EXERCISE:
Work out how many lines in these entries include the string "README", and give only that figure.

(TASK MATERIAL begins)

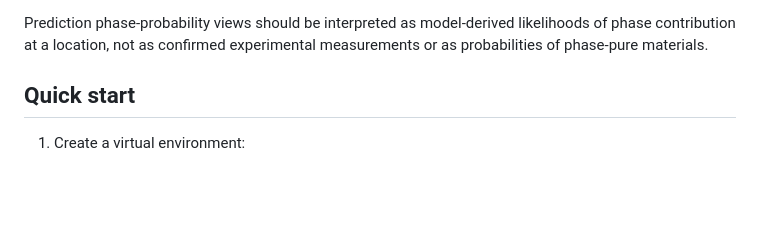
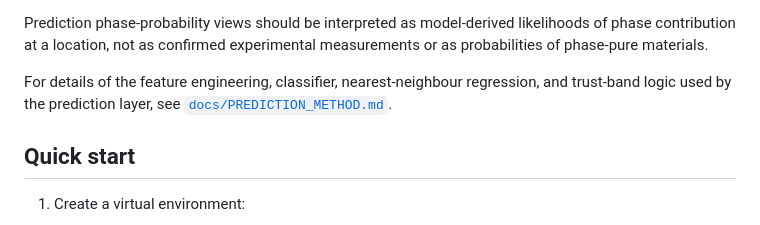
Before and after one commit to digital-chemistry/zif-vis, a Markdown page: README.md, the part around the change. GitHub-like rendering; blank space fills up the shorter version.

Commit message:
docs: add prediction methodology note

```diff
--- a/README.md
+++ b/README.md
@@ -30,6 +30,8 @@ The explorer also now supports a prediction layer:
 - `Both` overlays measured and predicted points together.
 
 Prediction phase-probability views should be interpreted as model-derived likelihoods of phase contribution at a location, not as confirmed experimental measurements or as probabilities of phase-pure materials.
+
+For details of the feature engineering, classifier, nearest-neighbour regression, and trust-band logic used by the prediction layer, see [`docs/PREDICTION_METHOD.md`](docs/PREDICTION_METHOD.md).
 
 ## Quick start
 
```
Also changed, not shown: docs/ARCHITECTURE.md (+2 -0 lines), docs/PREDICTION_METHOD.md (added, +46 -0 lines).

(TASK MATERIAL ends)

REPLY:
3